*** MATERIAL FOR THE TASK

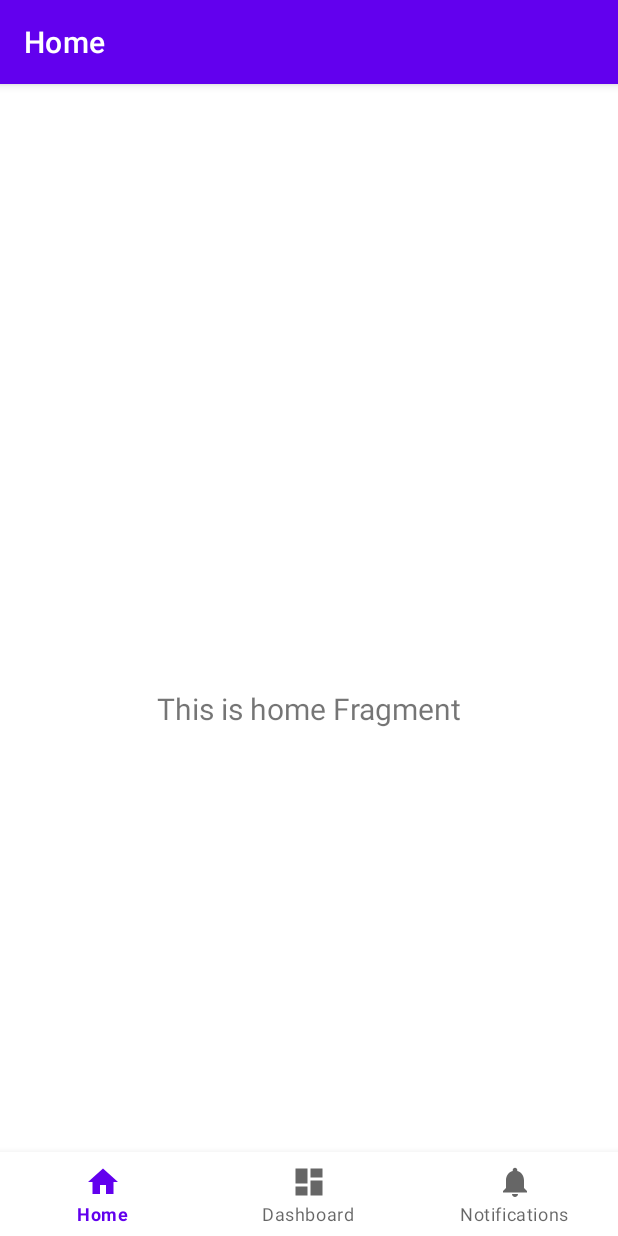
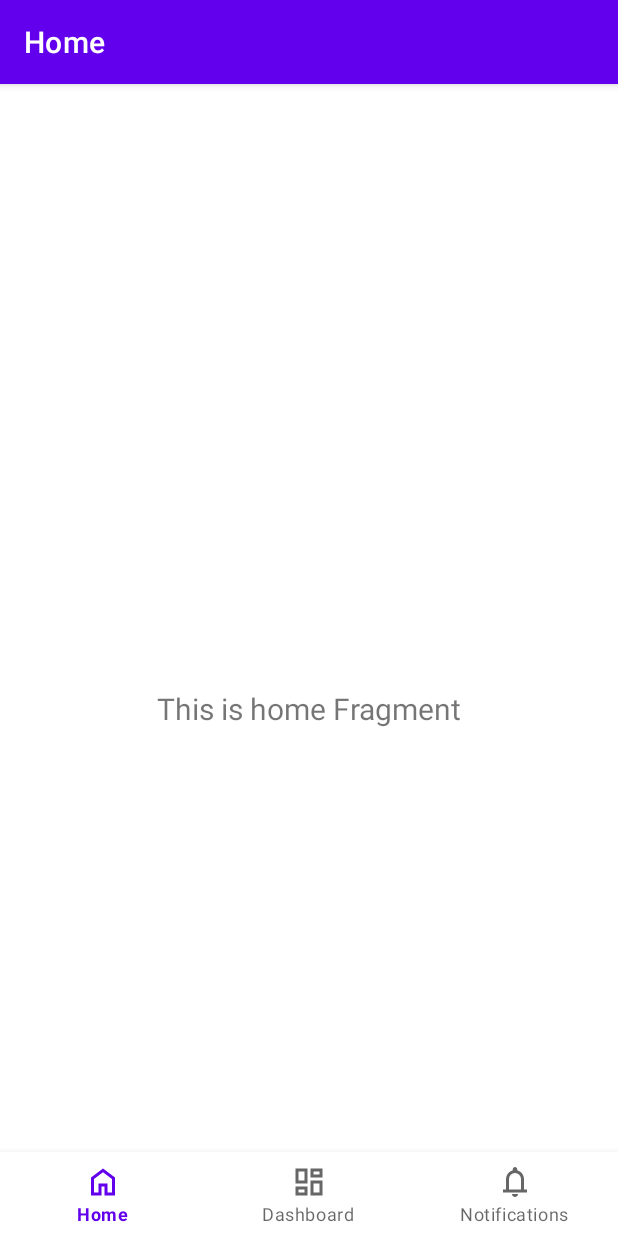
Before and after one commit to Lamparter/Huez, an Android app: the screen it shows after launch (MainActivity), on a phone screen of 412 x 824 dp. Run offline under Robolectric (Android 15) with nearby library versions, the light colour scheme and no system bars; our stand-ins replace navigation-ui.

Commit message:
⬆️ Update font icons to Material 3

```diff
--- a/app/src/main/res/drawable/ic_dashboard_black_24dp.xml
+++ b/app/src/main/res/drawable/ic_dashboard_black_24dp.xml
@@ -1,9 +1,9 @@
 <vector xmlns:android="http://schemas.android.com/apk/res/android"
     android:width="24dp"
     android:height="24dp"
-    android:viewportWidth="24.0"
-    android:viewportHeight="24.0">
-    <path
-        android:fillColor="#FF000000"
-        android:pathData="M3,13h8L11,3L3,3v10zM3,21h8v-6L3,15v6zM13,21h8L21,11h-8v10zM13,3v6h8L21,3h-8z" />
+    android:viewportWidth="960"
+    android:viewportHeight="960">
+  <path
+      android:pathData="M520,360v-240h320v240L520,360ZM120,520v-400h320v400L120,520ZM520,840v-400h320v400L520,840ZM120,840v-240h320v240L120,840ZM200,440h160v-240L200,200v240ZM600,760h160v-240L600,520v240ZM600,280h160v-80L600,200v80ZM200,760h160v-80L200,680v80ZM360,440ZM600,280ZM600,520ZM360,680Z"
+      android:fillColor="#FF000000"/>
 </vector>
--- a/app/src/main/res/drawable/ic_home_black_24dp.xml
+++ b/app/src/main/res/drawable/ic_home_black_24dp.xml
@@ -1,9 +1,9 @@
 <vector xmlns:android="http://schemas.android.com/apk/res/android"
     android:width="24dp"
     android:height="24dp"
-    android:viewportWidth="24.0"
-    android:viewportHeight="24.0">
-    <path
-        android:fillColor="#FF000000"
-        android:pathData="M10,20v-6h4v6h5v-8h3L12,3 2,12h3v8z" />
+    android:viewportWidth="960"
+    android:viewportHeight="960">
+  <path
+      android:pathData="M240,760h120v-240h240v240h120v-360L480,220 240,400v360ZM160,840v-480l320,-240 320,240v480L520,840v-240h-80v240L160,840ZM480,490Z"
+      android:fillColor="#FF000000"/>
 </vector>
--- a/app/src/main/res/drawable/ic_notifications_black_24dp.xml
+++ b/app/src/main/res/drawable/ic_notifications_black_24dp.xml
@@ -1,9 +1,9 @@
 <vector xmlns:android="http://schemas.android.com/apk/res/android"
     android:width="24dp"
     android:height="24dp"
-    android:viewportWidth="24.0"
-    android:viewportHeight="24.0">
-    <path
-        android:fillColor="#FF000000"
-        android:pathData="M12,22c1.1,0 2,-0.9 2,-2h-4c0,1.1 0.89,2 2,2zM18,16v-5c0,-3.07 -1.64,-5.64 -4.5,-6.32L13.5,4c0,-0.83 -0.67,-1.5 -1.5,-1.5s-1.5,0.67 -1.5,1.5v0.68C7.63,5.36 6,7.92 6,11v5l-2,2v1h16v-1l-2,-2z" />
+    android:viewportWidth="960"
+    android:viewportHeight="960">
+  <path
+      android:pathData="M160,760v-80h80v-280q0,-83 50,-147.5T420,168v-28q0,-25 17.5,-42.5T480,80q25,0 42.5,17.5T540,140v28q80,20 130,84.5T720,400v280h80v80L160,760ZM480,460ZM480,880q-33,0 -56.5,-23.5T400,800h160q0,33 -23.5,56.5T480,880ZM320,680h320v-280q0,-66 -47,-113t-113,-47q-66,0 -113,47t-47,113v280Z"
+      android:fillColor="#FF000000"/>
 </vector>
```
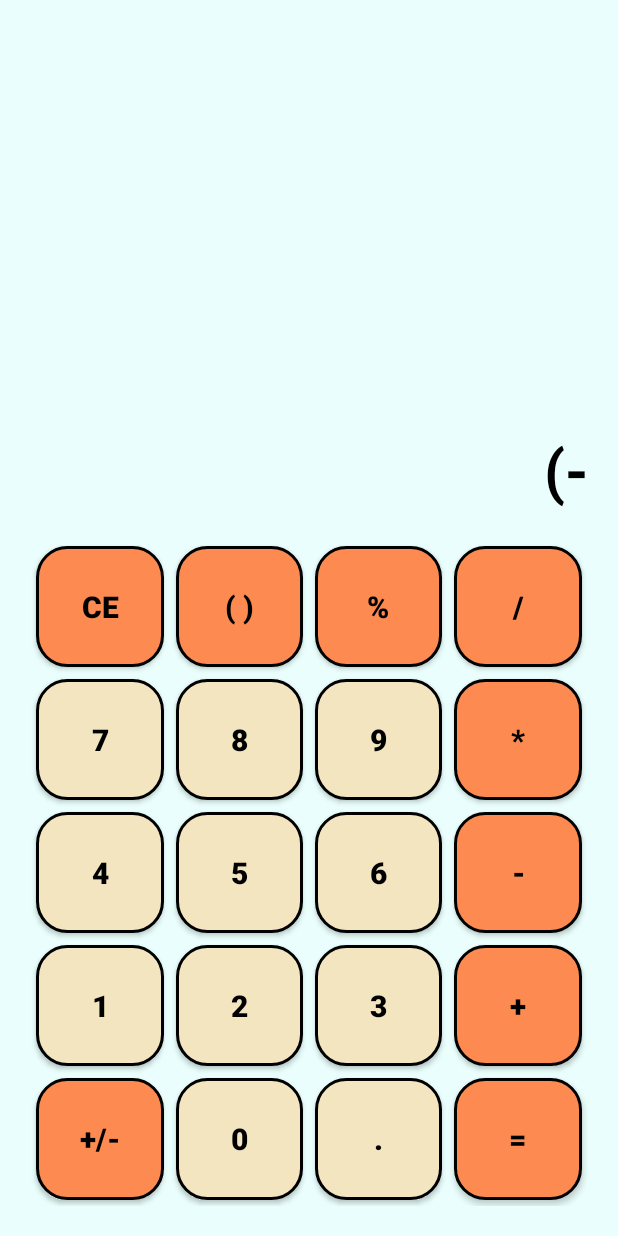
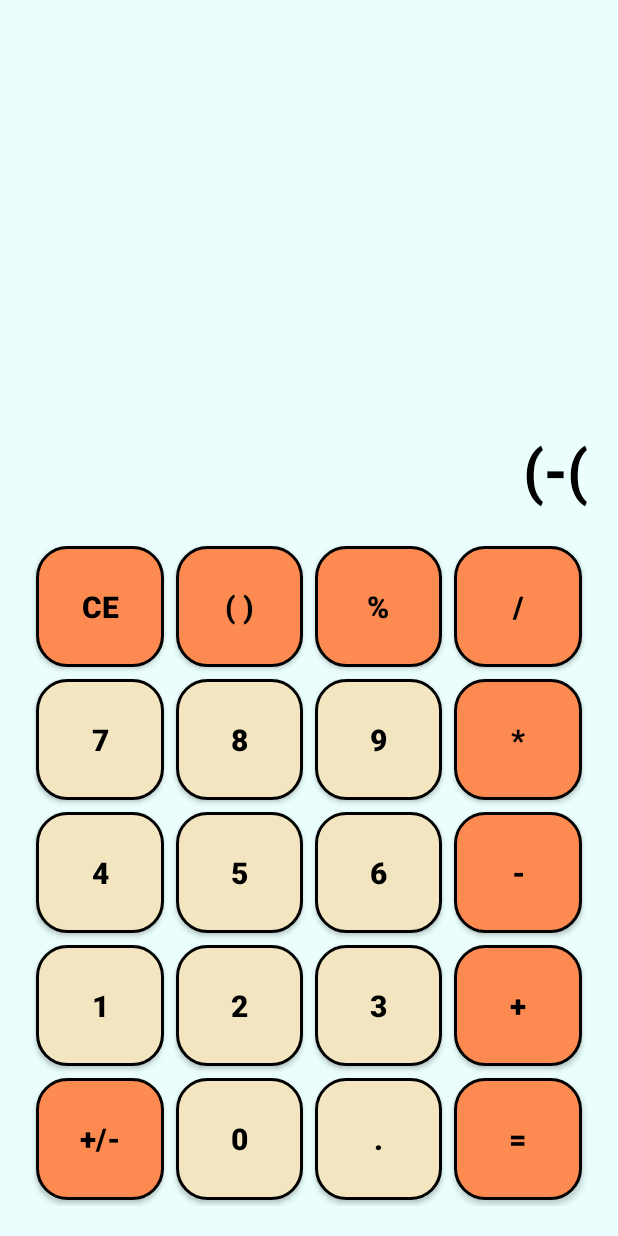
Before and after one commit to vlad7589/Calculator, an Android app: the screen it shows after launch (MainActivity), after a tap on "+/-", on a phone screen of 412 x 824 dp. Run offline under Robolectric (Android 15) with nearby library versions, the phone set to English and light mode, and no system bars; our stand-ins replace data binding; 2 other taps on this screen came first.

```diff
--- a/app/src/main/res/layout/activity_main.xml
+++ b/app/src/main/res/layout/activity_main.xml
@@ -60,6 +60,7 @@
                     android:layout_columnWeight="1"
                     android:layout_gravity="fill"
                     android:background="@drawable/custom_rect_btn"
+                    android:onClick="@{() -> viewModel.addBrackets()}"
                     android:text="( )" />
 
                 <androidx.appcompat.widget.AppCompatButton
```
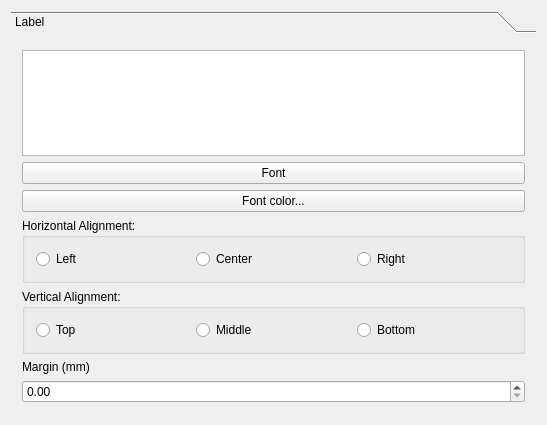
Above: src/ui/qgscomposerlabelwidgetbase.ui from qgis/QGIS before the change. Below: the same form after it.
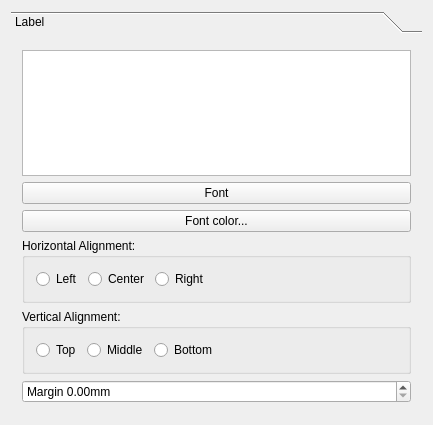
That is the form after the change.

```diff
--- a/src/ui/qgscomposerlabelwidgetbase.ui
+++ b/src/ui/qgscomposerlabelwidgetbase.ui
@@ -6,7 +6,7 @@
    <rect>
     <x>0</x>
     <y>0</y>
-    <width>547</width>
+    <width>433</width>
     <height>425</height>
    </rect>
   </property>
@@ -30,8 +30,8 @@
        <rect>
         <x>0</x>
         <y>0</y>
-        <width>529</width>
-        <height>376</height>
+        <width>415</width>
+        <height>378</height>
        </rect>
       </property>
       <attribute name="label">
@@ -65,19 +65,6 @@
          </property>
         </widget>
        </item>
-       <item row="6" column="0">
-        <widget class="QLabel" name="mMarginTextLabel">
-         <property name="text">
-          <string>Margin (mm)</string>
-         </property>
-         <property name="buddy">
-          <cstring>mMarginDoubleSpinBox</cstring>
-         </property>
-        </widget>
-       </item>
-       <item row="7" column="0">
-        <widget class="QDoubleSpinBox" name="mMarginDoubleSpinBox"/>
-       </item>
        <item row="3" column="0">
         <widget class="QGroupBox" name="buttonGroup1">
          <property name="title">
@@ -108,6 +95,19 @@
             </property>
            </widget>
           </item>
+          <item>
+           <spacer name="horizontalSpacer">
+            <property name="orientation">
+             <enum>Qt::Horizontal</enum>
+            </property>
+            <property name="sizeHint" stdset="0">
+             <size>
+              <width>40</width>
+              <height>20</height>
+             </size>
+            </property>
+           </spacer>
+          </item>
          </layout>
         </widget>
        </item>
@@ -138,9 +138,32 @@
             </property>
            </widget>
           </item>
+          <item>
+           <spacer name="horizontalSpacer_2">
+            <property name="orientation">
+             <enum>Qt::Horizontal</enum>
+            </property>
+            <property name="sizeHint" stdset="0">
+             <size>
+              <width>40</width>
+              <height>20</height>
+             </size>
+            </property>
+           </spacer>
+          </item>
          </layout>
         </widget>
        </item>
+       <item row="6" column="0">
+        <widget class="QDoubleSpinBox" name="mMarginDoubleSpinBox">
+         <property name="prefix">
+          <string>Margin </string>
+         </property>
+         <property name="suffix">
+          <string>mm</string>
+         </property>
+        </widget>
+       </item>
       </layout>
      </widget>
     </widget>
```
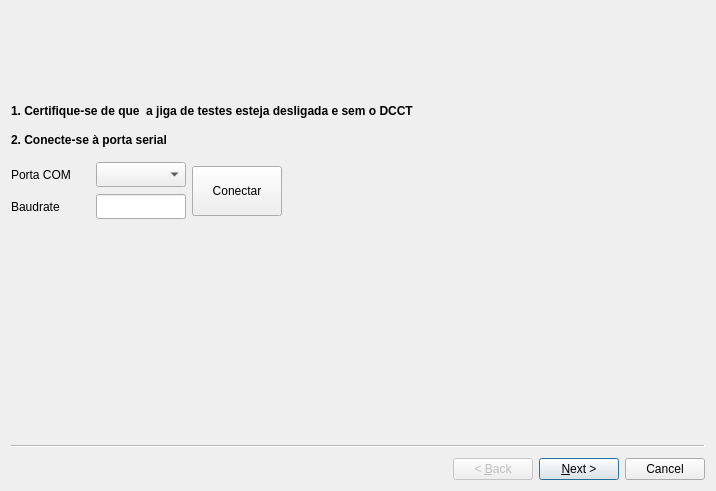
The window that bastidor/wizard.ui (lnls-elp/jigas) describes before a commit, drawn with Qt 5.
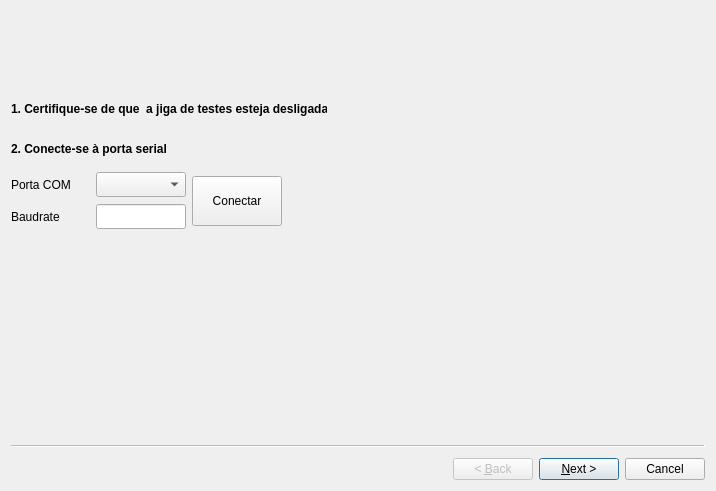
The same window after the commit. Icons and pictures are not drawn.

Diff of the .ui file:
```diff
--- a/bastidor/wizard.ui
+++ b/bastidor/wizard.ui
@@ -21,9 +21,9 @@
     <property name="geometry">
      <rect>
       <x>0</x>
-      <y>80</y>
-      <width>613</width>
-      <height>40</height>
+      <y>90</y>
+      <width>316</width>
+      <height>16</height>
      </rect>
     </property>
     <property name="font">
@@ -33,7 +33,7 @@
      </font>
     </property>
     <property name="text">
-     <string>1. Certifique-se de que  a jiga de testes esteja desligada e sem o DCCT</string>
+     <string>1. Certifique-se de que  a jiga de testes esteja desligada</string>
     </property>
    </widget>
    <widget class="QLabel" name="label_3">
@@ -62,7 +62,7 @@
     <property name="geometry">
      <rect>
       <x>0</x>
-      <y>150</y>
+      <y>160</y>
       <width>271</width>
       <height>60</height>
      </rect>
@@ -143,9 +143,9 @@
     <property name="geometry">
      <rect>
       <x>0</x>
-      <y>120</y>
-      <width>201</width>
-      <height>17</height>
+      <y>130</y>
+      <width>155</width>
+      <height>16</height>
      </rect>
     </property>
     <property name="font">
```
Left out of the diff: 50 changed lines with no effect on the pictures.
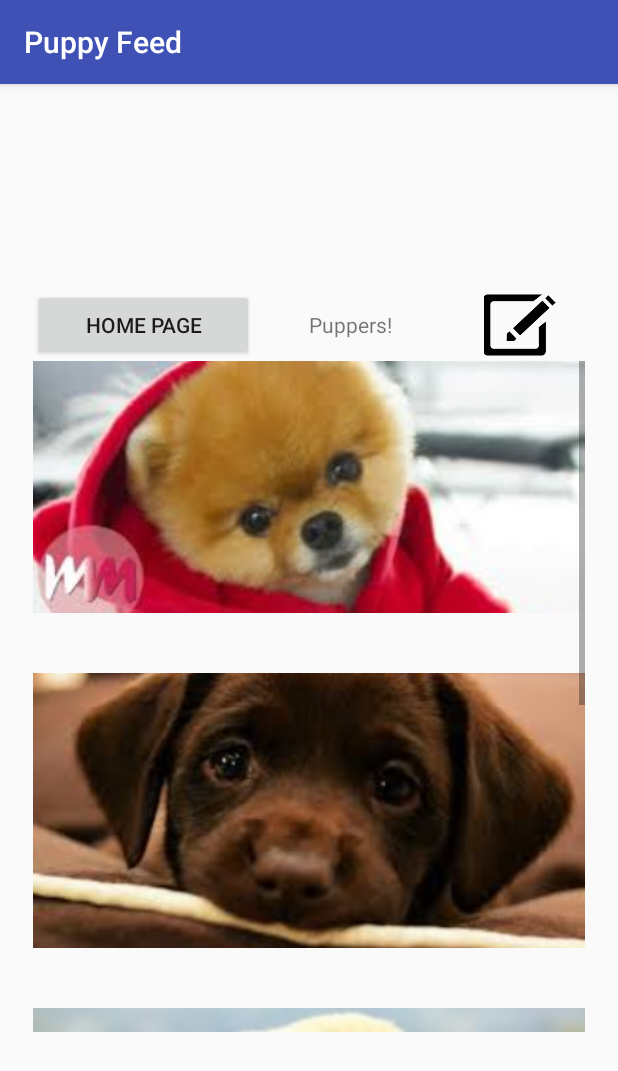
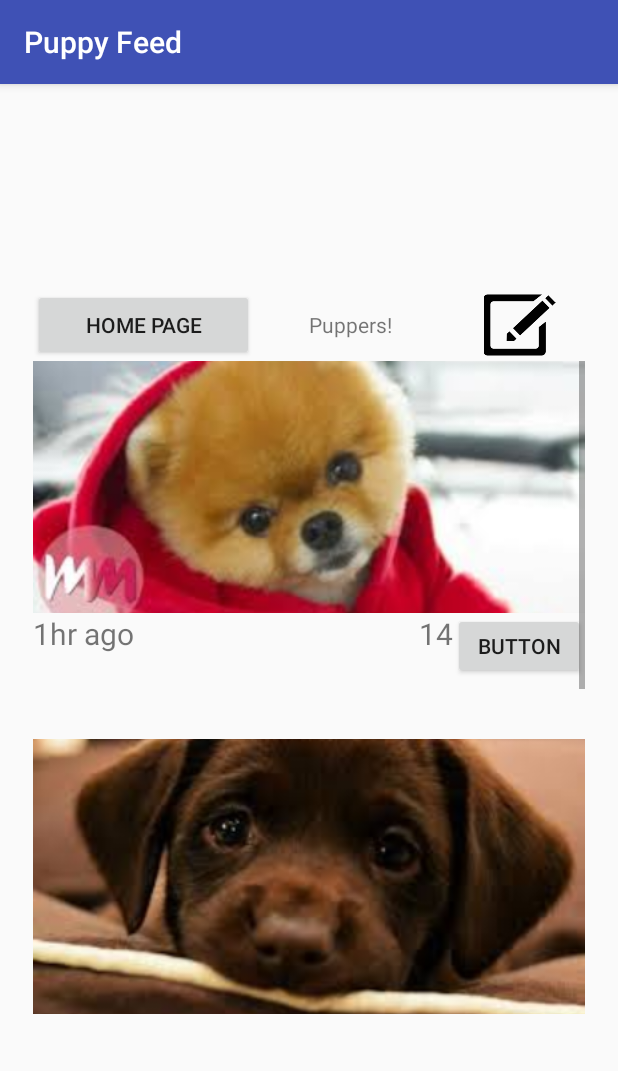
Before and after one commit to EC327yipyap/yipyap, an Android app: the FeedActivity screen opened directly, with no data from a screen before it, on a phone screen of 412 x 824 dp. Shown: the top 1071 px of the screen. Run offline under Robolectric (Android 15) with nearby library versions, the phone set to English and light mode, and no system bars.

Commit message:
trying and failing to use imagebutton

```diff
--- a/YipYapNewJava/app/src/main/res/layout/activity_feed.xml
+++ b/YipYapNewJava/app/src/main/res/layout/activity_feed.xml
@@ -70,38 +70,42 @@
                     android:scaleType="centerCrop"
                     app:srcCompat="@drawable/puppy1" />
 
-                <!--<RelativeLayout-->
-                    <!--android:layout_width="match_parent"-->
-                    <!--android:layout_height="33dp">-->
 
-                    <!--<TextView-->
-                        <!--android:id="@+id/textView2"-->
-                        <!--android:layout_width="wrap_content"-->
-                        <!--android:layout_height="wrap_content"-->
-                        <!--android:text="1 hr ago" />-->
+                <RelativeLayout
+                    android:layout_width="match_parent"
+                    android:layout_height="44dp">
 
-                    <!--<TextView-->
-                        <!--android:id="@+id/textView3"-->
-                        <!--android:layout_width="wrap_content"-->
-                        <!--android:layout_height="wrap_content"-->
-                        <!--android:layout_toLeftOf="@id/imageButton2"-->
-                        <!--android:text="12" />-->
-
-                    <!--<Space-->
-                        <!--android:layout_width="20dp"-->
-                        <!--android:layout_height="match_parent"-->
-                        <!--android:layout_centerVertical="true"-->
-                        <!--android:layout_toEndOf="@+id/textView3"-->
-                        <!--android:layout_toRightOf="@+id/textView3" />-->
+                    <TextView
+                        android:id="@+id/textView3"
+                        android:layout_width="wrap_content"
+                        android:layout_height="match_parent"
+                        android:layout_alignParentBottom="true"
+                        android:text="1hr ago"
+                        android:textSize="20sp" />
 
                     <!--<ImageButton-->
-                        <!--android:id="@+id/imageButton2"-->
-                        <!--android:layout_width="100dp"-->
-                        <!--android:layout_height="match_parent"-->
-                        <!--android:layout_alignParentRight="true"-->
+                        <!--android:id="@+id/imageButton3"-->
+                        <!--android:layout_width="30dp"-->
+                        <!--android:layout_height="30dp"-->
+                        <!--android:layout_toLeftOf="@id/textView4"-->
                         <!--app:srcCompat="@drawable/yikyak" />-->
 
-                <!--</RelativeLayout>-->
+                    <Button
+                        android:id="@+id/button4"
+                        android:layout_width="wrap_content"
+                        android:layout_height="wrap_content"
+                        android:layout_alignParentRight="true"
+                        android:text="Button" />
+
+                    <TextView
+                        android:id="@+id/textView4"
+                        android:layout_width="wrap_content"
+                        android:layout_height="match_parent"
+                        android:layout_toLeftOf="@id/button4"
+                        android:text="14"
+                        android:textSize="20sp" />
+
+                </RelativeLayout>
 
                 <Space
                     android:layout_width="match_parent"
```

******

WORK TASK: Each line of the records that contains the string "pictures" must be copied.

ANSWER TO THE PROBLEM:
The same window after the commit. Icons and pictures are not drawn.
Left out of the diff: 50 changed lines with no effect on the pictures.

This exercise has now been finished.